Axelman did not pursue his passion for music academically. He decided to concentrate in environmental science  and work in the lab of Mark Bertness, a professor of ecology and evolutionary biology. Still, Axelman’s senior year at Brown proved instrumental to his development as an artist, as he released his first mixtape. He added that during his final semester as a point-fiver, he threw large parties at his home on Wickenden Street and received positive reactions to his performances. “People seemed to like my stuff, which was really exciting.”

“After graduation, his identity shifted more towards his social conscience, his music and that sphere,” Bertness said.

Axelman slowly built up a resume with experiences teaching hip hop. He first used hip hop as a medium for creative writing but slowly began to utilize the genre as a means for discussion on racial inequality. “Especially as a white person doing hip hop, I had a responsibility to talk about modern civil rights and cultural appropriation.”

Axelman created a hip hop program at the Wheeler School three years ago alongside SydeSho, his teaching and performance partner in the duo Funk Underground. “As a white dude, I shouldn’t be the only voice claiming to understand hip hop. That’s unacceptable, so with SydeSho’s help, we made sure that there was equality in what was represented in our discussions.” The courses mostly tackled racism, segregation and civil rights issues like mass incarceration.

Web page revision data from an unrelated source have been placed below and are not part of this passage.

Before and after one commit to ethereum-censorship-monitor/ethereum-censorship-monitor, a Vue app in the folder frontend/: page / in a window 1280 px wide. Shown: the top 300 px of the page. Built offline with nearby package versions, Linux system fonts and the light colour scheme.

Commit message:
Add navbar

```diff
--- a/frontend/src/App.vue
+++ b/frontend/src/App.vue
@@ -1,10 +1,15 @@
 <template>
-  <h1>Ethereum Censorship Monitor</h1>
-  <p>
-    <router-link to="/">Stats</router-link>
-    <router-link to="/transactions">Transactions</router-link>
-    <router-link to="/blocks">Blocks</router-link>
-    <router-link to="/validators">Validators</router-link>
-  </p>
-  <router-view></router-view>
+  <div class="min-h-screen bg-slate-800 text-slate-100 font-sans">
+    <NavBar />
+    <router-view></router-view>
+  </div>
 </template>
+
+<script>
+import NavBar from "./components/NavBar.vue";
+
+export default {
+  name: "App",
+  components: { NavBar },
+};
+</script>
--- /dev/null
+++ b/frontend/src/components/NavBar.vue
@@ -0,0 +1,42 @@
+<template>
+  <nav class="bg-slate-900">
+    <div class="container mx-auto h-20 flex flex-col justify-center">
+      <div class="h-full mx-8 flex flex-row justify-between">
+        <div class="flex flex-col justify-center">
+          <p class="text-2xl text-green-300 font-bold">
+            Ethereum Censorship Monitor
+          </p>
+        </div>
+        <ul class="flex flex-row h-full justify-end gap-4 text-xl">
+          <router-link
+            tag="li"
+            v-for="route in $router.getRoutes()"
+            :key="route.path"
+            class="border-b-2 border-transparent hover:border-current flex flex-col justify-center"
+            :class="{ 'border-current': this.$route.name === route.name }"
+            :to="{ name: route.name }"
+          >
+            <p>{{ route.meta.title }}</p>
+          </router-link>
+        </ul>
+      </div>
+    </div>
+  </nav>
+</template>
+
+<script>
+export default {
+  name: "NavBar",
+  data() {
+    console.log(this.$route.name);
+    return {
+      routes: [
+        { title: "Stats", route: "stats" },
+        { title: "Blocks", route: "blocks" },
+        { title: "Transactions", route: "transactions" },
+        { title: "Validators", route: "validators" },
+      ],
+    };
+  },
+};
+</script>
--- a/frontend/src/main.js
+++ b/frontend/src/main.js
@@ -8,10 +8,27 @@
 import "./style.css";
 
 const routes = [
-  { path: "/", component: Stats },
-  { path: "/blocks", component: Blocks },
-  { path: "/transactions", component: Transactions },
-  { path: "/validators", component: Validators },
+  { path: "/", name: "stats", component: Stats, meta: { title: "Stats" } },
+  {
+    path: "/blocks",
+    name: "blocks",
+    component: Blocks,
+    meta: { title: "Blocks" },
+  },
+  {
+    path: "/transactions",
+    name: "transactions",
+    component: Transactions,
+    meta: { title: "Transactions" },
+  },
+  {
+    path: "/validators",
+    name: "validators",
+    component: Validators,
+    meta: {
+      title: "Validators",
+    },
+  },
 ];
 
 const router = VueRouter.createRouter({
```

Funk Underground released a mixtape in June 2015 and toured the northeastern and Midwestern United States and Canada over the summer, but Axelman and SydeSho are currently pursuing their own solo music careers.

Besides his work as an eductor and musician, Axelman, along with Nic Gonzales and SydeSho, launched Pushed Learning and Media, a nonprofit that strives to “maintain conversation with people regarding the complexities of identity, privilege and oppression in the modern world.”

“Most white people consuming black art don’t care about black struggles and black politics. They are willing to listen to hip hop but aren’t willing to talk about the issues these artists are bringing up,” Axelman said. “The hypocrisy of valuing black music but not black politics disgusts me.”

Axelman urges other white rap artists to take their music seriously and understand the cultural significance of rap music. “White artists should take the fact that they are doing black music very seriously and be honest with the fact that they are benefitting from black culture. The way they give back is to stand up for black and Latino political issues.”